The efforts are generating a long list of genetic alterations that might be important in triggering cancer. But it will take considerable work to determine which of these genetic clues are pointing to the best drug targets. “It’s not just a matter of picking through genomics data,” says Susan Weiner, founder of the Children’s Cause for Cancer Advocacy in Washington DC. “There’s also the question of the validity of the targets.”
“In children we see cancers sometimes before babies are born.”
In some ways, this job is easier to do for paediatric cancers than for adult cancers: childhood tumours tend to have accumulated fewer mutations, making it easier to distinguish the genetic changes that actually drive tumour growth.
But paediatric cancers tend to be rare, which means there are fewer patients to enrol in clinical trials, fewer tumours to sequence and fewer pharmaceutical companies interested in creating drugs for a comparatively small market. “We are playing catch-up with drugs in development in adults,” says Weiner.
Collaborating against cancer
To boost their ability to pick out important genetic mutations, two groups of researchers combined their data across many different tumours. One team, led by scientists at the German Cancer Research Center in Heidelberg, Germany, studied 961 tumours representing 24 different types of cancer1. The other, led by computational biologist Jinghui Zhang of St Jude Children’s Research Hospital in Memphis, Tennessee, analysed 1,699 tumours across 6 forms of cancer2. The samples included blood cancers, such as leukaemias, and solid tumours, such as those found in the brain and bones.
Each study identified more than 140 genes that might help drive tumour growth. Only 45% of the genes identified by the St Jude analysis matched potential cancer drivers found in analyses of adult tumours. The other study estimated that about half of its hits could be useful drug targets.
A surprising number of childhood tumours showed signs of a possible defect in DNA repair, similar to the effects seen in adult cancers with mutations in the genes BRCA1 and BRCA2. In adults, such cancers are increasingly being treated with a class of drugs called PARP inhibitors, which target cells with abnormal DNA repair. The latest studies suggest that these drugs might also work for some children.
The findings could lead to tests for detecting other genes important in childhood cancer, which researchers could then use to select appropriate treatments. At present, these tests often screen for mutations found in adult cancers, and so might not include mutations particular to childhood tumours. “There’s no gene panel that was developed specifically for paediatric cancers,” says Zhang.
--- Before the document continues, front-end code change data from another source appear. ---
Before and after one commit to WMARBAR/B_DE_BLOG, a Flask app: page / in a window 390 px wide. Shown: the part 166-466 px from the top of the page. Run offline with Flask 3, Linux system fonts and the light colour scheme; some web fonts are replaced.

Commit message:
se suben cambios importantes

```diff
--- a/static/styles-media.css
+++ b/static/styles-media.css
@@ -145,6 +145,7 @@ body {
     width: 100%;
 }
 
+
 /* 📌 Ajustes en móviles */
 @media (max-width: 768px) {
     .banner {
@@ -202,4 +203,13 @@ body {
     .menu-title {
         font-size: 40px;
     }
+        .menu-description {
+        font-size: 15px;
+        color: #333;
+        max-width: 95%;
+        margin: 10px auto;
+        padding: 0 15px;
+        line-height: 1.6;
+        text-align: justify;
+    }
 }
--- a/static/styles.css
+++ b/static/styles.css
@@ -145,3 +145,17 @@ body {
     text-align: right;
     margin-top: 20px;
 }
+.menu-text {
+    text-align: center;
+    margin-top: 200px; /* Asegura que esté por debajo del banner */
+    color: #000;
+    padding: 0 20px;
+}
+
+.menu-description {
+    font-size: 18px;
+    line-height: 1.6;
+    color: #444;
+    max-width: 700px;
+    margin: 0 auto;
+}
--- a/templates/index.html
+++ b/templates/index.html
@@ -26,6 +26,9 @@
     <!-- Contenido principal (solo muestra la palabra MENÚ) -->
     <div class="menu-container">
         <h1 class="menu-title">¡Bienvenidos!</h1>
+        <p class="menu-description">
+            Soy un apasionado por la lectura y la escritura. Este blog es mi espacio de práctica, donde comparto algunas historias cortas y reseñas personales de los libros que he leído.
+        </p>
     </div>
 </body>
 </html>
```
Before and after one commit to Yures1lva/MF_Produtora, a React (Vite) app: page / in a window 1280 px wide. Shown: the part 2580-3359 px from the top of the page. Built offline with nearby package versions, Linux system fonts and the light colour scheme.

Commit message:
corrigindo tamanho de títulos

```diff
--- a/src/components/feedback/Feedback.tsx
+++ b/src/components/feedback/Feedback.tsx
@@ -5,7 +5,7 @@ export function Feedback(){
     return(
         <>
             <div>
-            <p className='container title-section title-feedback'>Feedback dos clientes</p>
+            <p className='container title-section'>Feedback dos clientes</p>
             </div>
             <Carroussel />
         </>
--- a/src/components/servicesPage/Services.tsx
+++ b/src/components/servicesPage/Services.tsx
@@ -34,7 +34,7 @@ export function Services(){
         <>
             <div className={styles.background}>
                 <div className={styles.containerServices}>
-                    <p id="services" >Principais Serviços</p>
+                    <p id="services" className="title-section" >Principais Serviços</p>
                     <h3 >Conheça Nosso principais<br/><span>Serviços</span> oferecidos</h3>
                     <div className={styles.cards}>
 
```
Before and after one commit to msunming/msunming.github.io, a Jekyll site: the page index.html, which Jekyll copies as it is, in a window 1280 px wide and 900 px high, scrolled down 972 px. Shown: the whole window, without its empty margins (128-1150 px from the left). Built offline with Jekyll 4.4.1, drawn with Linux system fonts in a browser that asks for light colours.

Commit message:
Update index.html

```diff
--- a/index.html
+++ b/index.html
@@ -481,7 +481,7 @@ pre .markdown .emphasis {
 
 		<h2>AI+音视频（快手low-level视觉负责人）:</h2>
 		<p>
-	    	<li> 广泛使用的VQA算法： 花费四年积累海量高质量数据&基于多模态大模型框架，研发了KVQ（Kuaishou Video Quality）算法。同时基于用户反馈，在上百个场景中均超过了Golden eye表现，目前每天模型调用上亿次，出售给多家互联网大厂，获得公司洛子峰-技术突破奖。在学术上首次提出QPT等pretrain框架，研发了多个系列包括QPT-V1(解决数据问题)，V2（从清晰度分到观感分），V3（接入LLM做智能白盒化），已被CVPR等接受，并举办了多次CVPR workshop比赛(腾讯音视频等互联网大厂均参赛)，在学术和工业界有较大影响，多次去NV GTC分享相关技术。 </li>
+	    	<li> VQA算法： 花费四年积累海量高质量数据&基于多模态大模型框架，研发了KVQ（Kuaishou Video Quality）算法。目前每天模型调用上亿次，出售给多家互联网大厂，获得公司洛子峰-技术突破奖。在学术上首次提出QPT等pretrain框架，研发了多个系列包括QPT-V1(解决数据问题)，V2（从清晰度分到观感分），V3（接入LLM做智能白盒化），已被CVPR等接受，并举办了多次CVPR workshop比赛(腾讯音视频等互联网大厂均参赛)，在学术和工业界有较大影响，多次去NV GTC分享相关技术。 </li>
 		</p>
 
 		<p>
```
But it is still a long road from identifying mutations to developing effective drugs.
On 20 February, hundreds of researchers, advocates and regulators met in Washington DC to discuss how to home in on the most promising targets. The meeting, organized by the Friends of Cancer Research, a think tank and lobbying group in the city, was spurred by a law enacted in 2017 that gives the US Food and Drug Administration the power to require drug manufacturers to test some new cancer drugs in children — even if the treatments had been developed to tackle adult cancers. But to do so, the experimental drug in question must have a molecular target deemed to be of “significant relevance” to childhood cancers.
Determining the meaning of that phrase could be tricky, says Katherine Janeway, a paediatric oncologist at the Dana-Farber Cancer Institute in Boston, Massachusetts. “There is a huge amount that we don’t know about what molecular targets are relevant in children with cancer,” she says.
But building up a solid foundation in genomics is a helpful start, says Scott Armstrong, a paediatric oncologist also at Dana-Farber. And multiple labs are trying to learn how such mutations could contribute to cancer. One large-scale project at the Broad Institute of MIT and Harvard in Cambridge, Massachusetts, for example, is using genome-editing tools to systematically study gene function in paediatric cancer cells.
“Those screens are going to be very informative, but they’re not going to be the end of the story,” Armstrong says. “They’re going to be more the beginning of understanding what’s going on.”